___ DATASET RECORDS

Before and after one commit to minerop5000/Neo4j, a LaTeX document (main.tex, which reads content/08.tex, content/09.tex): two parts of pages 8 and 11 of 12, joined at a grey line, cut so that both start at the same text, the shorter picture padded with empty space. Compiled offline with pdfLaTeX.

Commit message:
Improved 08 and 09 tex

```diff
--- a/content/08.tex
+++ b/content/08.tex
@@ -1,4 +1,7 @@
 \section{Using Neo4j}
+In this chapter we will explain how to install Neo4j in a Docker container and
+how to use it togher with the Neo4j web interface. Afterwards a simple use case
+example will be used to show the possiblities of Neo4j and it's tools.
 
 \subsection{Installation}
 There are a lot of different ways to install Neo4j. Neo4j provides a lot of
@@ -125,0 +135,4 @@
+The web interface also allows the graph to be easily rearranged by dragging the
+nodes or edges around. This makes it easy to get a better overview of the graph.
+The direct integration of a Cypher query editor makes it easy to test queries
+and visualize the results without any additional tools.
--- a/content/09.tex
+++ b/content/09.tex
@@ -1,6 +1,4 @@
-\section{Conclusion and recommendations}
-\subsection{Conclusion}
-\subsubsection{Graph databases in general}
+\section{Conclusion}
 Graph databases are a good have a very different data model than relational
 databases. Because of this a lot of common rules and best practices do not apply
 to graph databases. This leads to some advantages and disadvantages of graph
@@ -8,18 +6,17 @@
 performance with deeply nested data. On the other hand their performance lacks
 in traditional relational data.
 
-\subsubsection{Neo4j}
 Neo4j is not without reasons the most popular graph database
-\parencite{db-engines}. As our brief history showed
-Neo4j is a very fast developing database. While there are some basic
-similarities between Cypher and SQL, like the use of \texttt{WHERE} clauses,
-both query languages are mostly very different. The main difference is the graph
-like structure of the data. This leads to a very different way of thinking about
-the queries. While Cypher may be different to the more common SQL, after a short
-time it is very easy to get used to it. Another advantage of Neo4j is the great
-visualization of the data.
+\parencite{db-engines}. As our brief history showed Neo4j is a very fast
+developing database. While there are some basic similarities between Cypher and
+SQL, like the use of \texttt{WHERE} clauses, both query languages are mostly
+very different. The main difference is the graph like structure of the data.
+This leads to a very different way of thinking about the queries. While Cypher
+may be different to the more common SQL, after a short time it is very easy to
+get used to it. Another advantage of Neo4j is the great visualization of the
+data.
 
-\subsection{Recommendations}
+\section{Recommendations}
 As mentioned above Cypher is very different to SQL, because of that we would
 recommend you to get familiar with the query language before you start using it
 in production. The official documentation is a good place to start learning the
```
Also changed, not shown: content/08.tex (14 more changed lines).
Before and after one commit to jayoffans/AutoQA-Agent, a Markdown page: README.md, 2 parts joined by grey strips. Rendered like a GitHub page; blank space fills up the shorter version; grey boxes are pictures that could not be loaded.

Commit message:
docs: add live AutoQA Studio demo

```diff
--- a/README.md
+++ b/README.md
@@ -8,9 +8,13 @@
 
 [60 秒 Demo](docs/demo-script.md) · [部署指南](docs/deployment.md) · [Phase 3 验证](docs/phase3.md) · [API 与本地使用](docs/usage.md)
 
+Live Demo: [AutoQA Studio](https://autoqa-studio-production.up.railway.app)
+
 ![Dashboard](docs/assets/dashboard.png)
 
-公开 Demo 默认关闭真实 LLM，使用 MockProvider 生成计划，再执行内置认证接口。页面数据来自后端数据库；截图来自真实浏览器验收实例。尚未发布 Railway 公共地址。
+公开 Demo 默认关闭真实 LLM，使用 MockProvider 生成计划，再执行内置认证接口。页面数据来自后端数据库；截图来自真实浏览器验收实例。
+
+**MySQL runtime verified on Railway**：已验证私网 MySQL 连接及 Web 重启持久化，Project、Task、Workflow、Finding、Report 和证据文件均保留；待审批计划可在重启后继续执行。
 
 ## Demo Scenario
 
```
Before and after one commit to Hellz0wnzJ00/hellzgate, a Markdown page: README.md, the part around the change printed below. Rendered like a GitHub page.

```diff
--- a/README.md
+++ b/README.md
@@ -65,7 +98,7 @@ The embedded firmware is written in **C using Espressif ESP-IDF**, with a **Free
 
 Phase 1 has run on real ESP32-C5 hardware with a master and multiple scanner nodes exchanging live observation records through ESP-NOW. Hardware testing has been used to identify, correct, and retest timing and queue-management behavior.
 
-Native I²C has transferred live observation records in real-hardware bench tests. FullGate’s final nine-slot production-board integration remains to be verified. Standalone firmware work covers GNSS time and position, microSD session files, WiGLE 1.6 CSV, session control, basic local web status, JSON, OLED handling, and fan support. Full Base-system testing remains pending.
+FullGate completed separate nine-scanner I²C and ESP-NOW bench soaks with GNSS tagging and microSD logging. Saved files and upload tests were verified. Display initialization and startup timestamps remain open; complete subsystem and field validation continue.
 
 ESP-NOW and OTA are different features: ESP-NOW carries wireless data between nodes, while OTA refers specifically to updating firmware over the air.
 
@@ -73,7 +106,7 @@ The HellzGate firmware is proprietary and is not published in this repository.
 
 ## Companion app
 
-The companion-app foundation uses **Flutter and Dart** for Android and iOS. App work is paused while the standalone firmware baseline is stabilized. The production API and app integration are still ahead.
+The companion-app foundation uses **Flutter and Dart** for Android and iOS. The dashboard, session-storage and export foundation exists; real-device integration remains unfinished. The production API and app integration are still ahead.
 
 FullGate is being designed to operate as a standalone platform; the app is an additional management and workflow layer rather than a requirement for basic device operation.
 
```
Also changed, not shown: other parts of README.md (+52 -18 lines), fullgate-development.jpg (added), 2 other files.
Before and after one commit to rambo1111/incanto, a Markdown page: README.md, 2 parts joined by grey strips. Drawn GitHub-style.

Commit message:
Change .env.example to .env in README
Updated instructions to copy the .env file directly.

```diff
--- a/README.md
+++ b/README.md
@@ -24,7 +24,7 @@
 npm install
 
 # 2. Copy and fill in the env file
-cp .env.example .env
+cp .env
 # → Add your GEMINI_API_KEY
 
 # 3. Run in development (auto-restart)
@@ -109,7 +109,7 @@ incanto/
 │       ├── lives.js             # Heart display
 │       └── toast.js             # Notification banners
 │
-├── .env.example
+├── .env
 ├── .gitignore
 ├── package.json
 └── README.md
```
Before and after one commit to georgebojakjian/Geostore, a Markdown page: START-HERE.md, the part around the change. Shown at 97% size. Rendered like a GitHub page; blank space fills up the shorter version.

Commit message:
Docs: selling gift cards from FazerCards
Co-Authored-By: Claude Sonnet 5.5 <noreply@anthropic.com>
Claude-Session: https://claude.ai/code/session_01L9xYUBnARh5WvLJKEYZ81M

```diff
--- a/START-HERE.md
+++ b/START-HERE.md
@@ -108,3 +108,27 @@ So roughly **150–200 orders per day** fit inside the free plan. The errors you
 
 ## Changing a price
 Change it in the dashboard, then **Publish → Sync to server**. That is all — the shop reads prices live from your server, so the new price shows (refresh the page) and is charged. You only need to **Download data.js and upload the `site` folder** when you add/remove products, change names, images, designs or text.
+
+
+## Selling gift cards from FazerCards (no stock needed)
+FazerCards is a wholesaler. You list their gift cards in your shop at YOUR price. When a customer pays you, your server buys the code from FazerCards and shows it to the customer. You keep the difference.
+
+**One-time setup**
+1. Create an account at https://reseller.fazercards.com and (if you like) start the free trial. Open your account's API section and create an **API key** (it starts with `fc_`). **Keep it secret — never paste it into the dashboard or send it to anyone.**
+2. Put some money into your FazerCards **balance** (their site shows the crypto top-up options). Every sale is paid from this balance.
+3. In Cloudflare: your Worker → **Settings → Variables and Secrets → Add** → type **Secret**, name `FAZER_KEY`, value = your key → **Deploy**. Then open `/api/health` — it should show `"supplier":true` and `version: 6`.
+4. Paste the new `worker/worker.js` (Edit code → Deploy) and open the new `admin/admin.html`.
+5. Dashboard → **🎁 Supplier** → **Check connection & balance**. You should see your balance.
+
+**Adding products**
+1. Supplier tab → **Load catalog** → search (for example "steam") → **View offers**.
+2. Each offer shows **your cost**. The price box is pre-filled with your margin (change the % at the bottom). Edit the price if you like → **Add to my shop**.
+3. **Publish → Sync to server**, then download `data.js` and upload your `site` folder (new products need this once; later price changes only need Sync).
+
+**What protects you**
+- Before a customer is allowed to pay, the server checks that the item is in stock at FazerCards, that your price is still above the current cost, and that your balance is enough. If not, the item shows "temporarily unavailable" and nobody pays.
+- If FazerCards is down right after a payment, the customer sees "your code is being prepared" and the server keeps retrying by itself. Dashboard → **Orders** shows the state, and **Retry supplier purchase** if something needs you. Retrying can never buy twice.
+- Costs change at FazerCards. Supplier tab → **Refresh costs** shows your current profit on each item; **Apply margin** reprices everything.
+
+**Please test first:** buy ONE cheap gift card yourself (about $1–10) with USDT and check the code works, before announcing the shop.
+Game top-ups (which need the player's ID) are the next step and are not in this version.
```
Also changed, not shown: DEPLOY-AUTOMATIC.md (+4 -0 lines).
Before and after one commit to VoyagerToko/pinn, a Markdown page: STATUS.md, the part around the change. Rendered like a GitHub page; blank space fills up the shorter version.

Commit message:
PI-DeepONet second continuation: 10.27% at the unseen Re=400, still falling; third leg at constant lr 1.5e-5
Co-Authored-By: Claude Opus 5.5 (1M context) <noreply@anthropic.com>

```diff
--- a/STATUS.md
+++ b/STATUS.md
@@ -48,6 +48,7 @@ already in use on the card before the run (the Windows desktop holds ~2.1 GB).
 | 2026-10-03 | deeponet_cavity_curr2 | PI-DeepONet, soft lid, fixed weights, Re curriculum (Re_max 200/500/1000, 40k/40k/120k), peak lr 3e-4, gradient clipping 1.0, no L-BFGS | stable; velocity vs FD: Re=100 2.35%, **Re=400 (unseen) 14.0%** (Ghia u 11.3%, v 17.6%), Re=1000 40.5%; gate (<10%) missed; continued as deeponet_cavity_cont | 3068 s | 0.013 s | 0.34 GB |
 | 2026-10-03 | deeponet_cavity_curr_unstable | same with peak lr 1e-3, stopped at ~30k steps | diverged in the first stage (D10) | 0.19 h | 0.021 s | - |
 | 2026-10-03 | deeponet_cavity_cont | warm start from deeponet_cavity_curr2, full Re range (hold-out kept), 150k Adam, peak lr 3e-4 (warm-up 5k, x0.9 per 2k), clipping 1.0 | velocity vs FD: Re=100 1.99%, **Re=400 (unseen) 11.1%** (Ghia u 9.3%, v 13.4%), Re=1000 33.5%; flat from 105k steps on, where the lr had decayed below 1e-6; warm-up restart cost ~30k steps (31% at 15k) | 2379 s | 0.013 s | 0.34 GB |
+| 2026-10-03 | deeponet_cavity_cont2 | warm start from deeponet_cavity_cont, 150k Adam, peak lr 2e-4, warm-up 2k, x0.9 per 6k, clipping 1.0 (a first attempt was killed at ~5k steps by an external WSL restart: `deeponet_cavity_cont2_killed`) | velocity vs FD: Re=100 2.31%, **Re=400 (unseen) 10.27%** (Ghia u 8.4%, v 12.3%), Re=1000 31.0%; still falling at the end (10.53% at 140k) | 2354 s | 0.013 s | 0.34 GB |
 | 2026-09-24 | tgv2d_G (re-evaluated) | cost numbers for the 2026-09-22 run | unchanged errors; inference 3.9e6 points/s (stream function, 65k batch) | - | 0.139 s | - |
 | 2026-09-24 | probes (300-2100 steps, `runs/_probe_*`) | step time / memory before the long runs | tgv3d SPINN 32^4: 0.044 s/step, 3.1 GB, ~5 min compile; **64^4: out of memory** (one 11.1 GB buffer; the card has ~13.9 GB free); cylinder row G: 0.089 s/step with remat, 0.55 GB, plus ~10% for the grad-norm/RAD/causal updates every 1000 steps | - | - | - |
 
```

______

## WORK INSTRUCTION
Check every line of the records, and copy the ones that hold the word "Cypher".

## SOLUTION FOR THIS EXERCISE
+The direct integration of a Cypher query editor makes it easy to test queries
-similarities between Cypher and SQL, like the use of \texttt{WHERE} clauses,
-the queries. While Cypher may be different to the more common SQL, after a short
+developing database. While there are some basic similarities between Cypher and
+This leads to a very different way of thinking about the queries. While Cypher
 As mentioned above Cypher is very different to SQL, because of that we would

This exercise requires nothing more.